- **Data for processing**:

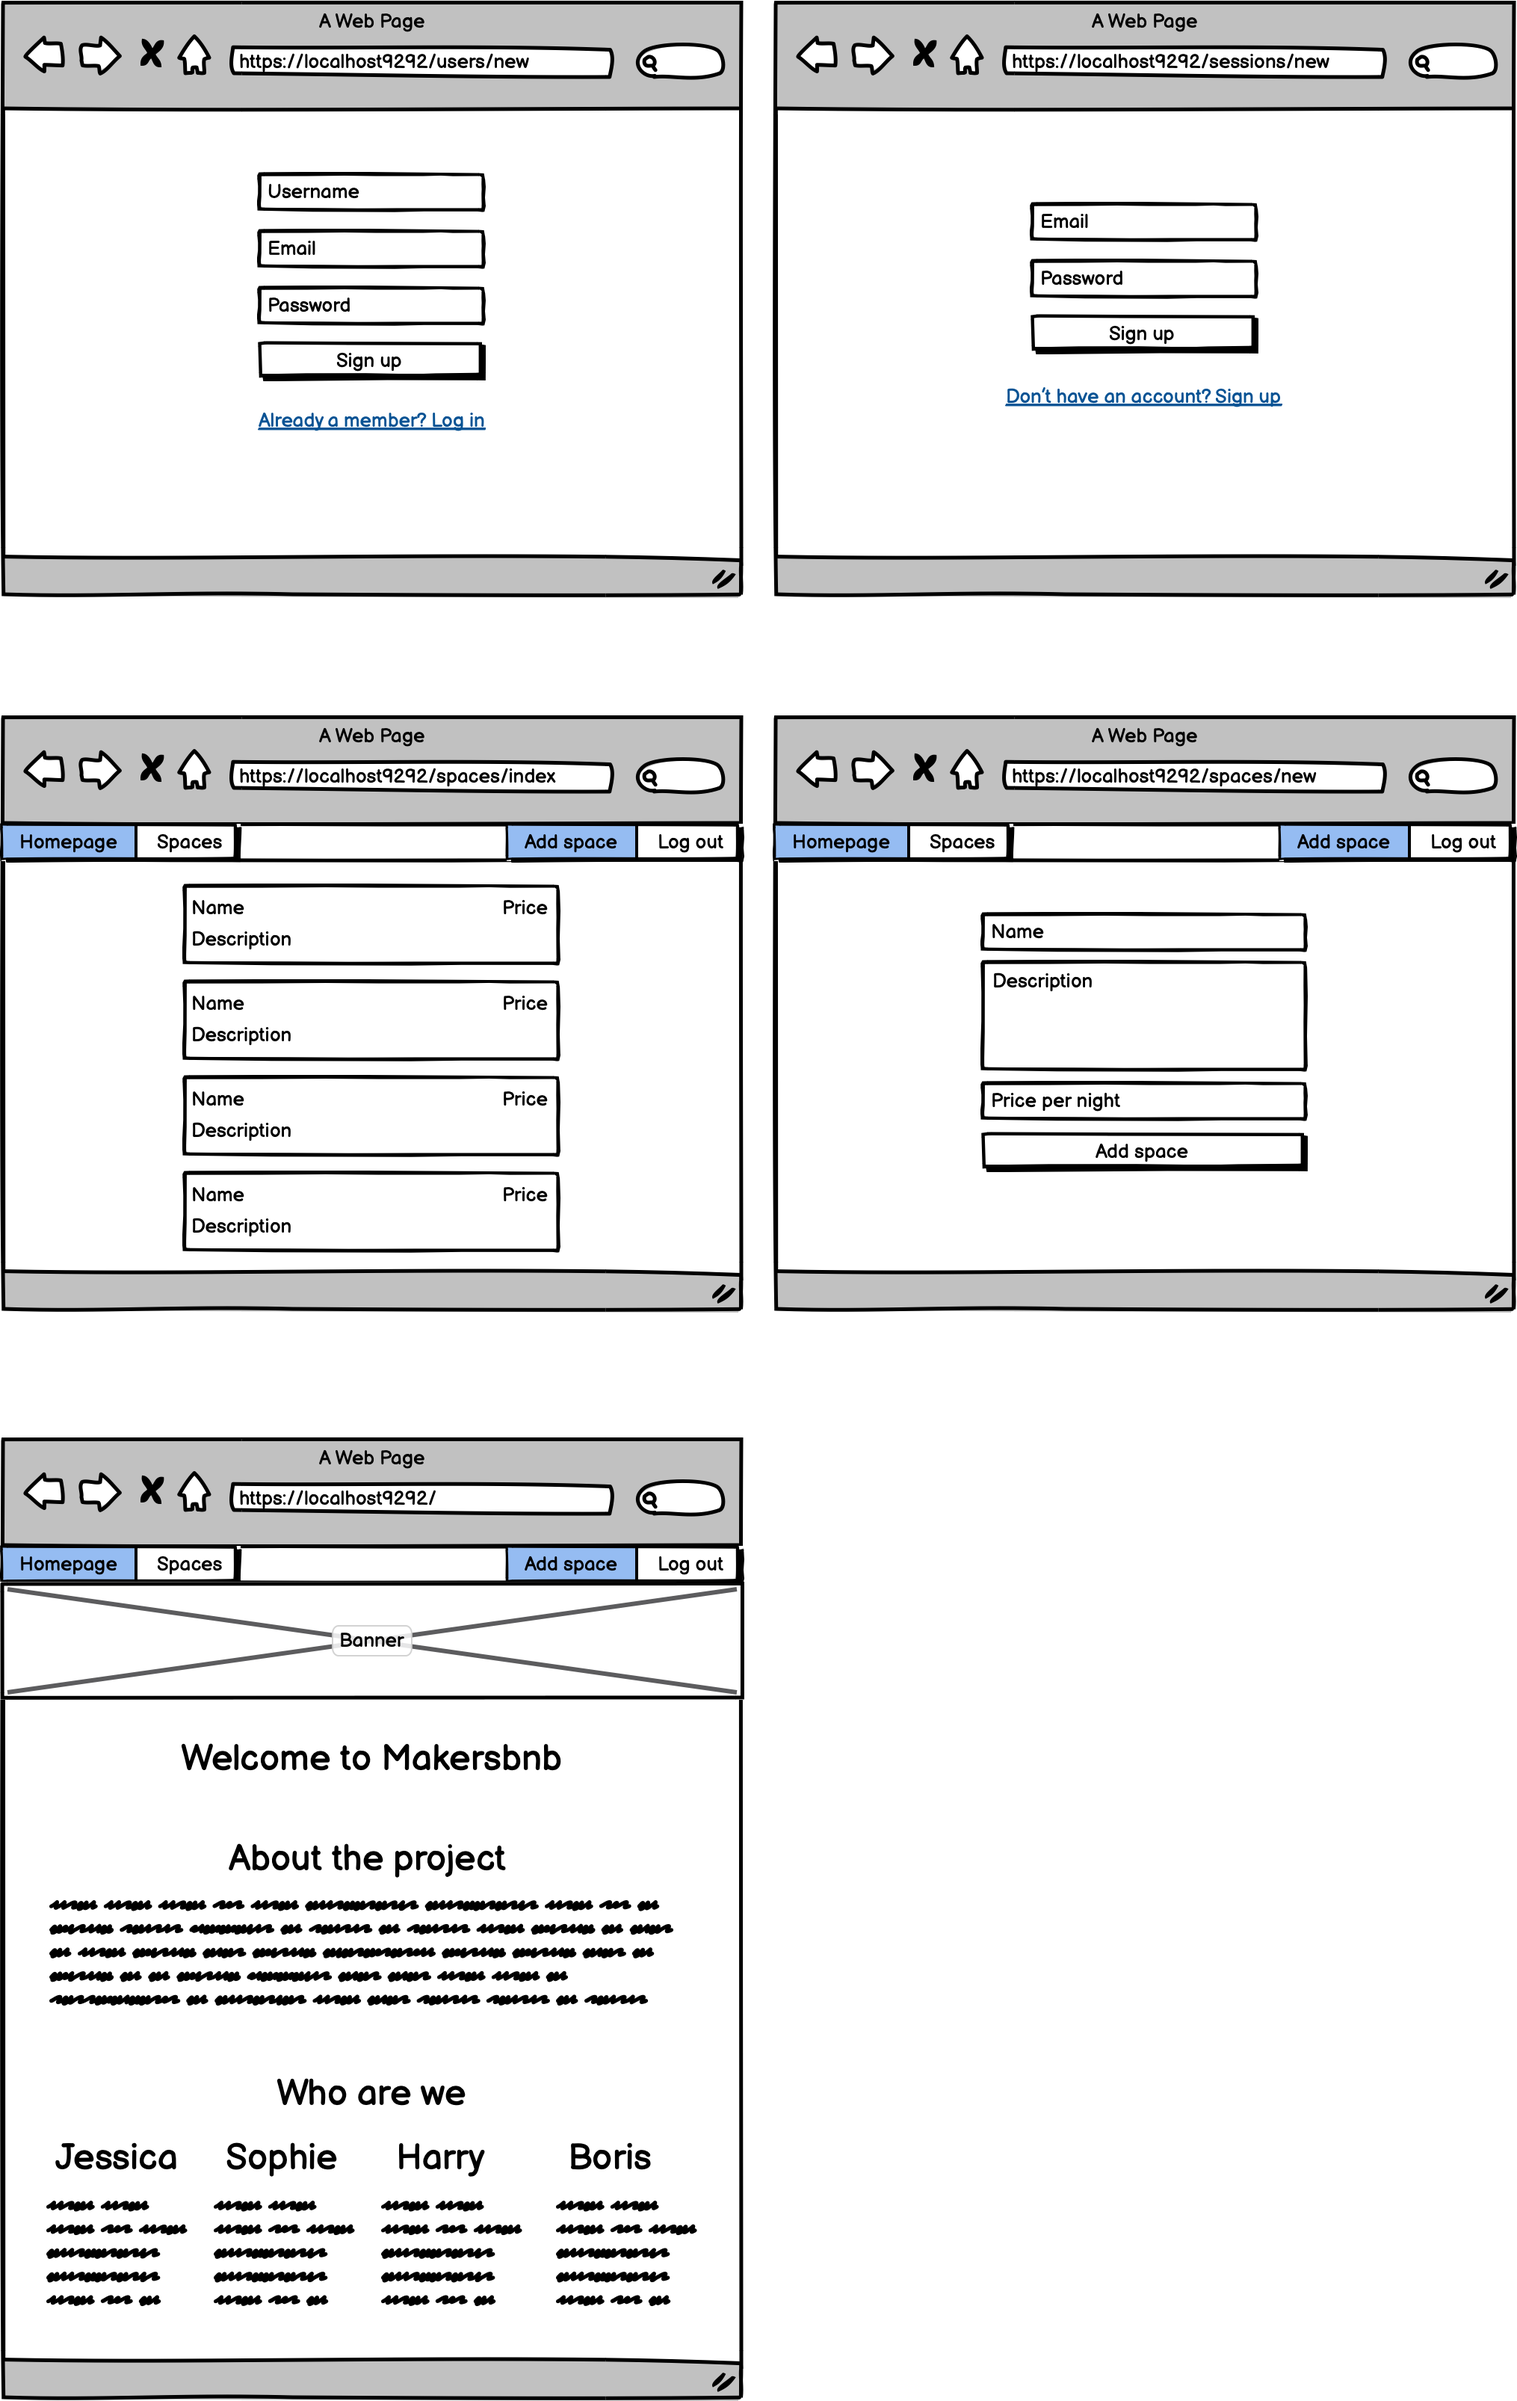
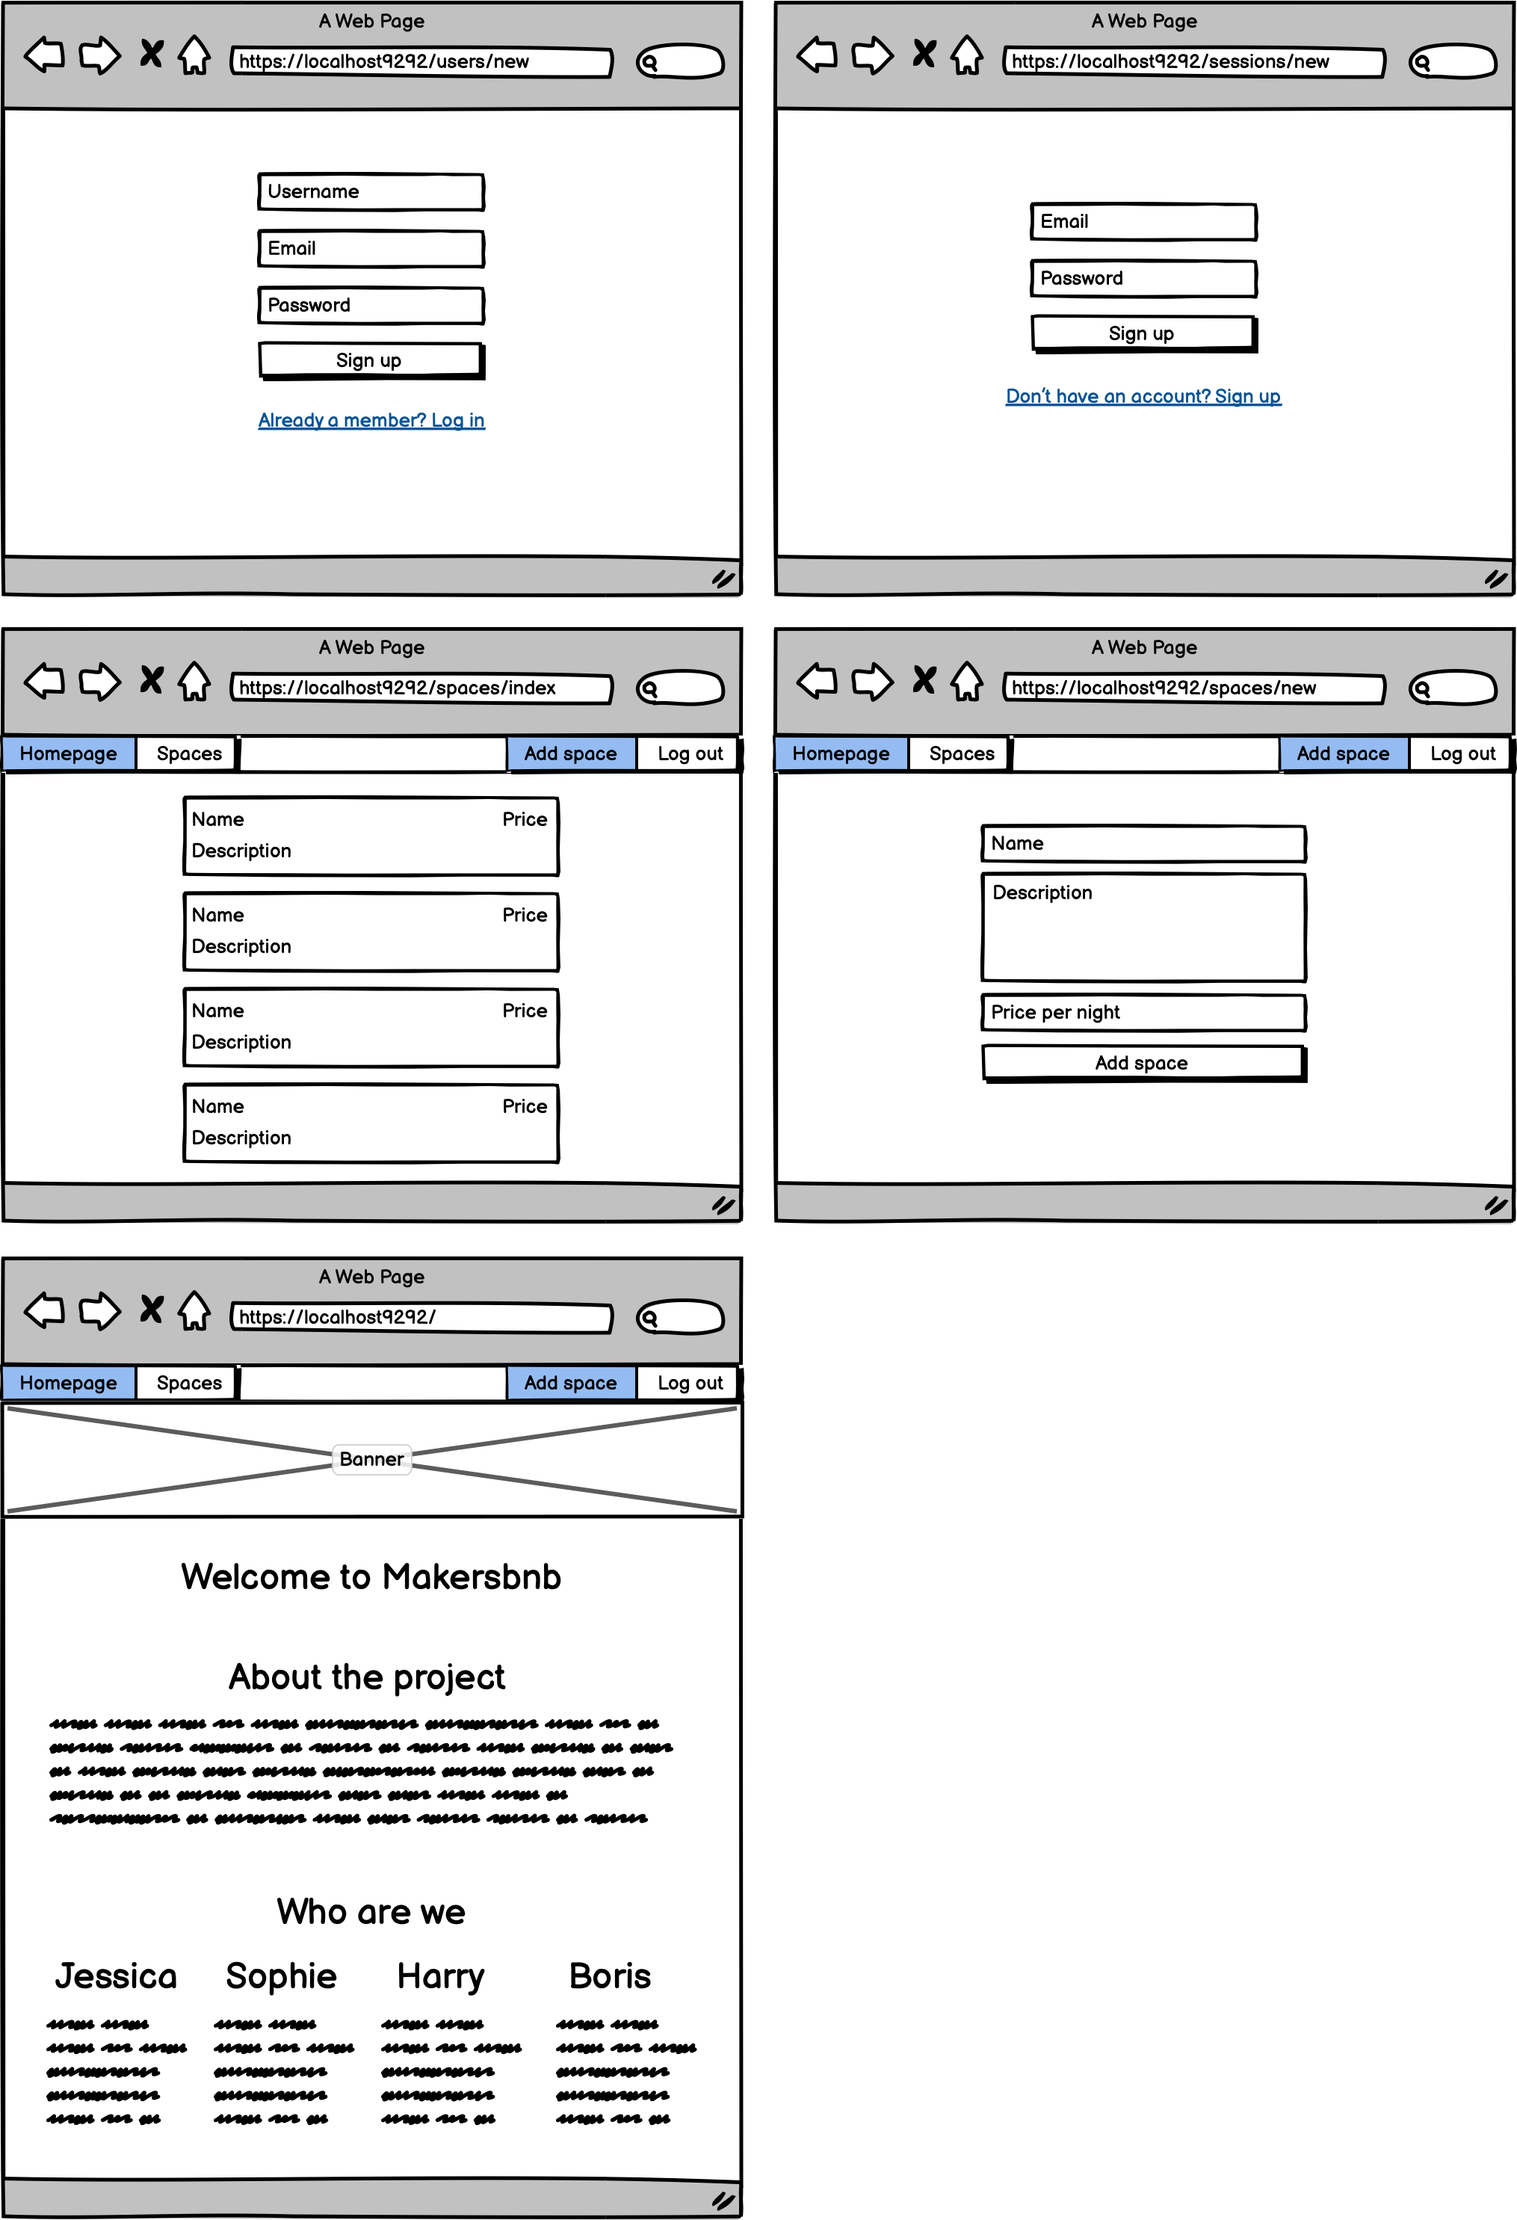
Add wireframes

Changed region(s): [[0.0, 0.0, 1.0, 1.0], [0.5276, 0.0, 0.9931, 0.1859], [0.4655, 0.9912, 0.4966, 1.0]]

diff --git a/README.md b/README.md
@@ -85,6 +85,10 @@ I can receive booking requests for my spaces until I have confirmed one for each
 
 ![Database domain Modelling](https://github.com/Maldorana/Makersbnb/blob/main/Database%20domain%20modeling.png)
 
+## Wireframes
+
+![Wireframes](https://github.com/Maldorana/Makersbnb/blob/main/wireframes.png)
+
 ## MakersBnB specification
 
 We would like a web application that allows users to list spaces they have available, and to hire spaces for the night.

- **Task description**: Looking through the records, copy out every line in which the word "Maldorana" is found.

- **Exercise response**:
 ![Database domain Modelling](https://github.com/Maldorana/Makersbnb/blob/main/Database%20domain%20modeling.png)
+![Wireframes](https://github.com/Maldorana/Makersbnb/blob/main/wireframes.png)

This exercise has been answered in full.